Background: This study investigated the impact of physical frailty on the development of disabilities in mobility, activities of daily living (ADL), and instrumental activities of daily living (IADL) according to sex among community-dwelling Korean older adults. Methods: We used data of 2,905 older adults aged 70-84 years from the Korean Frailty and Aging Cohort Study (KFACS) at baseline (2016-2017) and Wave 2 (2018-2019). Fried’s physical frailty phenotype was used to identify frailty. Results: After adjustment, frailty showed a higher impact for women than men on developing mobility disability (odds ratio [OR]=14.00, 95% confidence interval [CI]=4.8–40.78 vs. OR=9.89, 95% CI=4.28–22.86) and IADL disability after two years (OR=7.22, 95% CI=2.67–19.56 vs. OR=3.19, 95% CI=1.17–8.70). Pre-frailty led to mobility disability for women and men (OR=2.77, 95% CI=1.93–3.98 vs. OR=2.49, 95% CI=1.66–3.72, respectively), and IADL disability only for women (OR=3.01, 95% CI=1.28–7.09). Among the IADL components, both men and women who were prefrail or frail showed increased disability in ‘using transportation’. Among men, pre-frailty was significantly associated with disability in “going out” and “shopping”. In women, frailty was significantly associated with disability in “doing laundry,” “performing household chores,” “shopping,” and “managing money”. Conclusions: Physical frailty increased disability over 2 years for women more than men. Physical frailty increased disability in outdoor activity-related IADL components in men and household work-related IADL components in women.
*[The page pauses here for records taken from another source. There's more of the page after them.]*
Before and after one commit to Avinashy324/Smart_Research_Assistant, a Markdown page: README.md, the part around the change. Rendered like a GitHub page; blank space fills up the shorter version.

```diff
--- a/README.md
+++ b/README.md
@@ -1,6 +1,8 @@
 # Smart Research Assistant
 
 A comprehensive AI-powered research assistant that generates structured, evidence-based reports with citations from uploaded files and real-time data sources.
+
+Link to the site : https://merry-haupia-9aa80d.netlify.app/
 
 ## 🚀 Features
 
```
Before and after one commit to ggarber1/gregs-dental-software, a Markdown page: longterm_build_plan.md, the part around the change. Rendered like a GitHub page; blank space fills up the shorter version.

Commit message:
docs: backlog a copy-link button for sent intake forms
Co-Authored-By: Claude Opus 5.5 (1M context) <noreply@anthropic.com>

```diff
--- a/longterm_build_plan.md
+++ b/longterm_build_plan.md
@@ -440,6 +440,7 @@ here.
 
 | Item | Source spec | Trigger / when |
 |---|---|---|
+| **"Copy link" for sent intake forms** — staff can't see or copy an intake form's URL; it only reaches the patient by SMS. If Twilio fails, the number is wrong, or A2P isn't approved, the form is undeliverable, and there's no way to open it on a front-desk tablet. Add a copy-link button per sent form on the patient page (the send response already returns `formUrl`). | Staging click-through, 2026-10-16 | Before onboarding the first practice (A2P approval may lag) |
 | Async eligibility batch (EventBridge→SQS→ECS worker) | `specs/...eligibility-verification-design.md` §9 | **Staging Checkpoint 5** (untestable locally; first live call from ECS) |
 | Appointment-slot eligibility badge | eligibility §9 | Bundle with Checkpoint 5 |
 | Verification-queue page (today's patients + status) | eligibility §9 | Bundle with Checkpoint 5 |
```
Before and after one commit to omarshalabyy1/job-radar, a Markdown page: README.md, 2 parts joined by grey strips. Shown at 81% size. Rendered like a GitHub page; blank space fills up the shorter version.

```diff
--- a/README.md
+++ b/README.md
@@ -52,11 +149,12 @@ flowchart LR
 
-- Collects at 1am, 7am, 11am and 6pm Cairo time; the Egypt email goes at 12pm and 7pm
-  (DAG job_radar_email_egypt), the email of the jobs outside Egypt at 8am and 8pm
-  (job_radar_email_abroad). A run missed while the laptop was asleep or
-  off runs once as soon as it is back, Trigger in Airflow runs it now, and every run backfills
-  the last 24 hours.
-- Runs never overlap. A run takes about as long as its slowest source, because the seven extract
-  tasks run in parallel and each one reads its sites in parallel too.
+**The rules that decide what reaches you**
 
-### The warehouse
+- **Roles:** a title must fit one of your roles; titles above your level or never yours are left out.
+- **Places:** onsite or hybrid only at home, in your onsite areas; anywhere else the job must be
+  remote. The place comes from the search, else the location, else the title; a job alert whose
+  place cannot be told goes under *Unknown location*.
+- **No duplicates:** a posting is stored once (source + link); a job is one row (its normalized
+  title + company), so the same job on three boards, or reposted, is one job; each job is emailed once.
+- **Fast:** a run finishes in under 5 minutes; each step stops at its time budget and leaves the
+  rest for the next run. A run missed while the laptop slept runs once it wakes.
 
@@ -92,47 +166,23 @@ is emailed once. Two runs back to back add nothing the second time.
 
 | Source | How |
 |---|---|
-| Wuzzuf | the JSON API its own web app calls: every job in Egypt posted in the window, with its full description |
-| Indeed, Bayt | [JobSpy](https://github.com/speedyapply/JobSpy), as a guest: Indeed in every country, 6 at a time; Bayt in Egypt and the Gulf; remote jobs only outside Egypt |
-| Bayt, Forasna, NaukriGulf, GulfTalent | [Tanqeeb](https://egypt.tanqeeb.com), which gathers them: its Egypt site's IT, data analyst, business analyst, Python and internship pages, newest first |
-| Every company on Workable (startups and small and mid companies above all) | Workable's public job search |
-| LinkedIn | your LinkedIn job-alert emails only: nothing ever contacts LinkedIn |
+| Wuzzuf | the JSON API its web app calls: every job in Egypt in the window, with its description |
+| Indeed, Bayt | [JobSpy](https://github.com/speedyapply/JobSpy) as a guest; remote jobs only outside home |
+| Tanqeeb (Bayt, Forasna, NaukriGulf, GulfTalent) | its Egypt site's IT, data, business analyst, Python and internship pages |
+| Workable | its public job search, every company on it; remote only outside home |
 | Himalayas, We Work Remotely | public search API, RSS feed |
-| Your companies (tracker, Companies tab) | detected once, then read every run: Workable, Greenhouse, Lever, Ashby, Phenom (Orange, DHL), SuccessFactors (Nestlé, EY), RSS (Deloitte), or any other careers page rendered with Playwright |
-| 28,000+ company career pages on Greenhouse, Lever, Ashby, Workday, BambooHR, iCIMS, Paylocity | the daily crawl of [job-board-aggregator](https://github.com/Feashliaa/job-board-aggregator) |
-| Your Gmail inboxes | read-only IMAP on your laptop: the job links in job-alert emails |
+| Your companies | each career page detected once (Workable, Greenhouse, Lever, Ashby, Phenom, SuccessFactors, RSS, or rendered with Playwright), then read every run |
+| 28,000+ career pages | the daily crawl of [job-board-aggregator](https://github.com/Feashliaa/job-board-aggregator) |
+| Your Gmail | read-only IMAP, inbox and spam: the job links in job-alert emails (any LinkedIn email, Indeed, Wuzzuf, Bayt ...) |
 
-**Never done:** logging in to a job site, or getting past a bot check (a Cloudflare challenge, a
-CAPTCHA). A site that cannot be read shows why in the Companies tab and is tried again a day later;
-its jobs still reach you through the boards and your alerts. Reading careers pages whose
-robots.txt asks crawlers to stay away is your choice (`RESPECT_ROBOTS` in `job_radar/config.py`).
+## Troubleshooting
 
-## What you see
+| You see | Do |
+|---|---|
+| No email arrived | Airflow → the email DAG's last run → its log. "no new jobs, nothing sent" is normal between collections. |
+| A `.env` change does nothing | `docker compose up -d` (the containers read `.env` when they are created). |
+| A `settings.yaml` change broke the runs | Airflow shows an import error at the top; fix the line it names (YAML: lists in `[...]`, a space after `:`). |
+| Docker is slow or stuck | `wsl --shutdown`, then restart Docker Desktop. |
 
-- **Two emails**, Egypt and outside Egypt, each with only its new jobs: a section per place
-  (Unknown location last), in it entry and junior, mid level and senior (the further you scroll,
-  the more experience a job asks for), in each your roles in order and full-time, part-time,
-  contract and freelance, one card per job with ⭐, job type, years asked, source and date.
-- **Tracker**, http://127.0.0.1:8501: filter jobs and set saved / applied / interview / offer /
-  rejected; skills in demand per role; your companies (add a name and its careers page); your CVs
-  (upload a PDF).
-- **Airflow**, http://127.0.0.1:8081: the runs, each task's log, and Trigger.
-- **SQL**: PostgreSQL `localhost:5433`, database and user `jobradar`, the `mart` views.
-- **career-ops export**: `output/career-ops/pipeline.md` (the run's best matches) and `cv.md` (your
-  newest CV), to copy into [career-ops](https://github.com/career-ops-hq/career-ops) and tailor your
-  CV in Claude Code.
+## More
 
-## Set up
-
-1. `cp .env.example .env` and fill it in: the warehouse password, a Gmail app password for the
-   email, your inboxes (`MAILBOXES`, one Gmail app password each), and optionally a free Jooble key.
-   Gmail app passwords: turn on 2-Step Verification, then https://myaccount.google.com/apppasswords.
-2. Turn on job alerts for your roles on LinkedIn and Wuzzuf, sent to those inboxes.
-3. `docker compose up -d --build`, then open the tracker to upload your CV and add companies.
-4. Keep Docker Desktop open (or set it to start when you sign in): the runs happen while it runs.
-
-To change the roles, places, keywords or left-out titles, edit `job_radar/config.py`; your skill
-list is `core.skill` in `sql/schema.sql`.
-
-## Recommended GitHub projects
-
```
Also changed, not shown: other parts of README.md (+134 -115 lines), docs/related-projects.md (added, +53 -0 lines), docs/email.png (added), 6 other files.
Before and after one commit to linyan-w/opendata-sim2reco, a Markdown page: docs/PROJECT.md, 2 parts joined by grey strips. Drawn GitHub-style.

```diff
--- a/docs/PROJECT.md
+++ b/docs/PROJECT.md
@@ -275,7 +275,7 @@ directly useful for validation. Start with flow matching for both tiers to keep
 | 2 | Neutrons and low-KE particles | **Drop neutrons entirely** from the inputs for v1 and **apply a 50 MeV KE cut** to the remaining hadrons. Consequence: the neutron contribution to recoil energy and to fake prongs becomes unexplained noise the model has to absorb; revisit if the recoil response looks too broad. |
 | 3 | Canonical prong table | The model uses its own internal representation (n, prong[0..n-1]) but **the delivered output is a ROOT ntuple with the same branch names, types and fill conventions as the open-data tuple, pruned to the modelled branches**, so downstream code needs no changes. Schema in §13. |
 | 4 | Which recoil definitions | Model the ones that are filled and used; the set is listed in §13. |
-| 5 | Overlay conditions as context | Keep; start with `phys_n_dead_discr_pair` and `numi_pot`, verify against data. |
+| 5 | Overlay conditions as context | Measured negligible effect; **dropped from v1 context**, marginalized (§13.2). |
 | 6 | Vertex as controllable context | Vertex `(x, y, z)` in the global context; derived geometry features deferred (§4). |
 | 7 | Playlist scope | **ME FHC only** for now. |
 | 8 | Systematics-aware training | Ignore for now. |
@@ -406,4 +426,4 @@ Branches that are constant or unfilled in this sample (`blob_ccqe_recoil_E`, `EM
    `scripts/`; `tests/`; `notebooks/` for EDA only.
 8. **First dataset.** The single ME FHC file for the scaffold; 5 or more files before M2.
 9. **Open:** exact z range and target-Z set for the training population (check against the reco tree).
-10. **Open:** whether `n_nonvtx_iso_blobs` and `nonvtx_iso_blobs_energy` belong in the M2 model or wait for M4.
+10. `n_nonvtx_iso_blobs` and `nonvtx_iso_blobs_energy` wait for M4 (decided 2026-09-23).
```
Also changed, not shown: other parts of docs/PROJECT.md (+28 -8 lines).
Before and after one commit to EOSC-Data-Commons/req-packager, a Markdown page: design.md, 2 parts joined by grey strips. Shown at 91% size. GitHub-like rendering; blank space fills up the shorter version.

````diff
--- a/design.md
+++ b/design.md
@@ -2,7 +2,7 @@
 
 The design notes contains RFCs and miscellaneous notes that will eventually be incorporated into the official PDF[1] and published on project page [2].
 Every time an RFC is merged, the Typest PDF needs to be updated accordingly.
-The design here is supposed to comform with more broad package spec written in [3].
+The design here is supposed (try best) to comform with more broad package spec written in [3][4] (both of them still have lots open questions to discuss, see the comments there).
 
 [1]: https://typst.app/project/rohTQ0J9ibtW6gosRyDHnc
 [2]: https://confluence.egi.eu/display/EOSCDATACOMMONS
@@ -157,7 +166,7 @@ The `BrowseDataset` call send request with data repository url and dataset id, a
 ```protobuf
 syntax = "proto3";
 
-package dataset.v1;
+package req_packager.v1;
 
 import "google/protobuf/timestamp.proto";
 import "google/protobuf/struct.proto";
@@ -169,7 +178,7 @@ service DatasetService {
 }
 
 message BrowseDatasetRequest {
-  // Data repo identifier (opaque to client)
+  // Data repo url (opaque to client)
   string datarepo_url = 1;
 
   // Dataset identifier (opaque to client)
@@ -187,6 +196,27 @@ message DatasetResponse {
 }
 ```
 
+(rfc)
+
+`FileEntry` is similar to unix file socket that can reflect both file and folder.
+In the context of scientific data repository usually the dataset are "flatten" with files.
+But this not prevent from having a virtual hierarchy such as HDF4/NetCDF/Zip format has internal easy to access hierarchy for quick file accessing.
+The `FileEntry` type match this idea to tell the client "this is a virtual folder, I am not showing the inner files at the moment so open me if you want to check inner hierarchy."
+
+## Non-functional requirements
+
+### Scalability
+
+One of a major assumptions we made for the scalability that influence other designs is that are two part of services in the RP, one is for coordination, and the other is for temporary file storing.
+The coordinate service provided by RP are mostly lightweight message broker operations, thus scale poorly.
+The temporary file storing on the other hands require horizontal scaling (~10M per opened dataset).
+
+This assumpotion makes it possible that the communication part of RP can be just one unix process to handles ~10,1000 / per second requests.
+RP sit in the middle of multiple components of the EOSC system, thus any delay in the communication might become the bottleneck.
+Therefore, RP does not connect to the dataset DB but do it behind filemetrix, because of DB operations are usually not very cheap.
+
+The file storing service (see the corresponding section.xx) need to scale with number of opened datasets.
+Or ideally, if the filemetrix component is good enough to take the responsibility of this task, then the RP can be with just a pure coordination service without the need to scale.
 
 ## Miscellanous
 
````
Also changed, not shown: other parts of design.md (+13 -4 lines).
This study highlights the need for gender-specific policies and preventative programs for frailty, particularly restorative interventions that focus on women who are physically frail.
- Disability incidence
- Sex difference